Output the records exactly as they appear, with no pictures included.
(Beginning of Material provided)
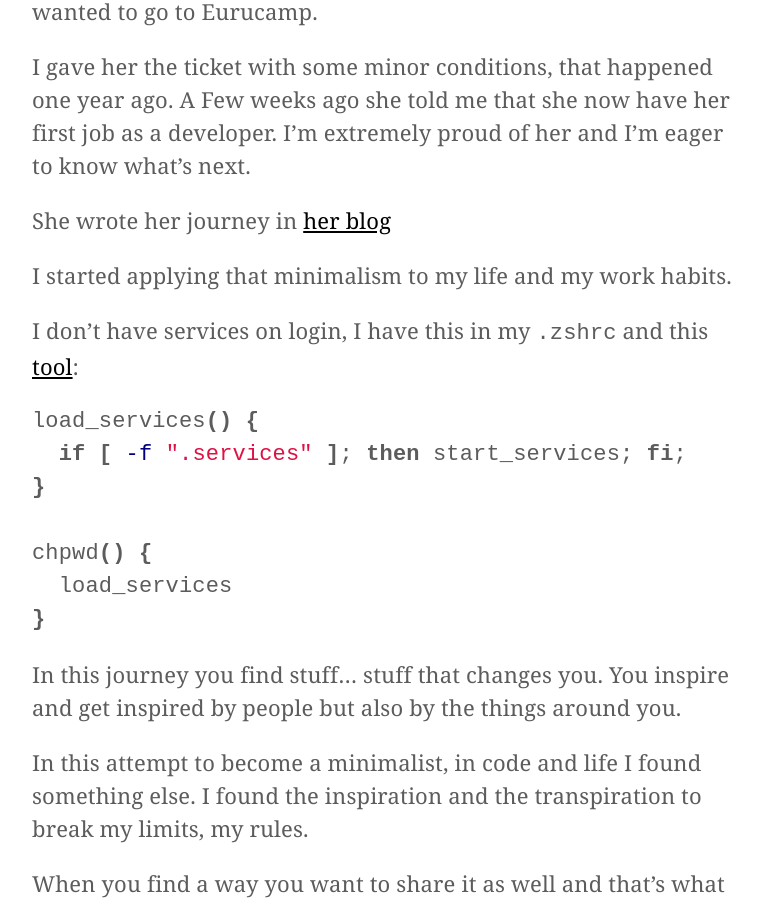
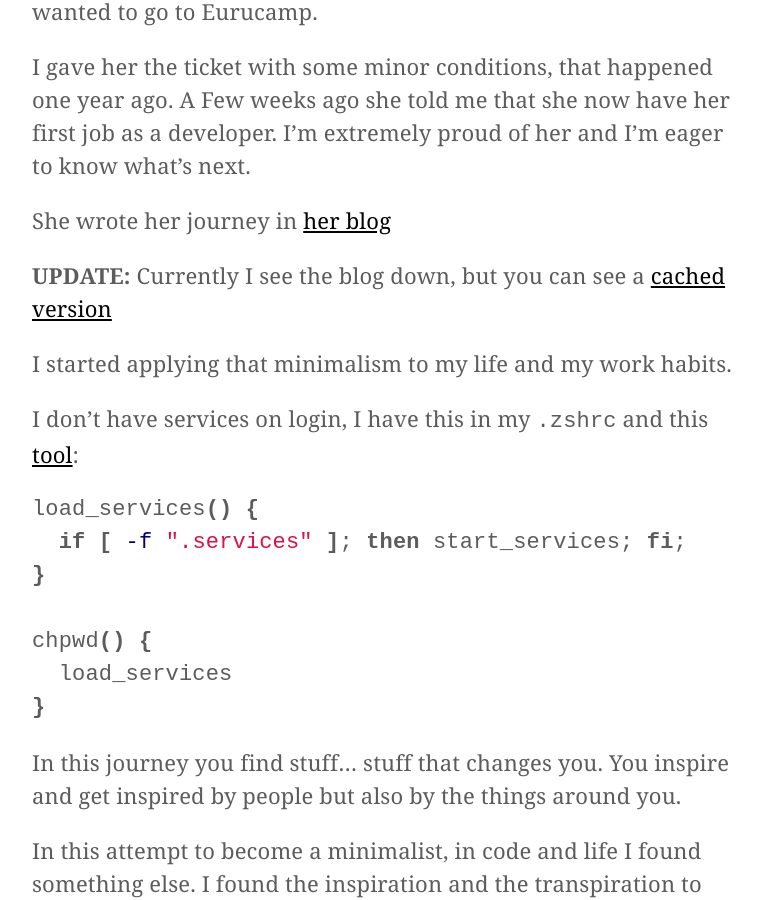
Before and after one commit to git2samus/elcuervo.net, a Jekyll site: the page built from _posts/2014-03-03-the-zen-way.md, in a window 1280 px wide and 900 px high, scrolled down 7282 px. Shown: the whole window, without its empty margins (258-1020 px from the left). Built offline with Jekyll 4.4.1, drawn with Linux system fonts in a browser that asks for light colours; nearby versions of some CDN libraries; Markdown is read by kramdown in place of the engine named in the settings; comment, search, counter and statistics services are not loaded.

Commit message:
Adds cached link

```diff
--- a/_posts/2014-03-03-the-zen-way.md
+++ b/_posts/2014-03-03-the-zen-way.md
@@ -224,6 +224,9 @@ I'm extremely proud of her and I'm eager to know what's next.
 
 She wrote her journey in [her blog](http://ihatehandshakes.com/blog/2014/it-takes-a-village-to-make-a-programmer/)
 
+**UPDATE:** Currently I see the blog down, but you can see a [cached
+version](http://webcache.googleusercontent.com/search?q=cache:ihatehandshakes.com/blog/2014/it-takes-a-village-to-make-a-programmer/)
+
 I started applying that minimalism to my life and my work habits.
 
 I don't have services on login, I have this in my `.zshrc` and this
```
(End of Material provided)
Response below:
Before and after one commit to git2samus/elcuervo.net, a Jekyll site: the page built from _posts/2014-03-03-the-zen-way.md, in a window 1280 px wide and 900 px high, scrolled down 7282 px. Shown: the whole window, without its empty margins (258-1020 px from the left). Built offline with Jekyll 4.4.1, drawn with Linux system fonts in a browser that asks for light colours; nearby versions of some CDN libraries; Markdown is read by kramdown in place of the engine named in the settings; comment, search, counter and statistics services are not loaded.

Commit message:
Adds cached link

```diff
--- a/_posts/2014-03-03-the-zen-way.md
+++ b/_posts/2014-03-03-the-zen-way.md
@@ -224,6 +224,9 @@ I'm extremely proud of her and I'm eager to know what's next.
 
 She wrote her journey in [her blog](http://ihatehandshakes.com/blog/2014/it-takes-a-village-to-make-a-programmer/)
 
+**UPDATE:** Currently I see the blog down, but you can see a [cached
+version](http://webcache.googleusercontent.com/search?q=cache:ihatehandshakes.com/blog/2014/it-takes-a-village-to-make-a-programmer/)
+
 I started applying that minimalism to my life and my work habits.
 
 I don't have services on login, I have this in my `.zshrc` and this
```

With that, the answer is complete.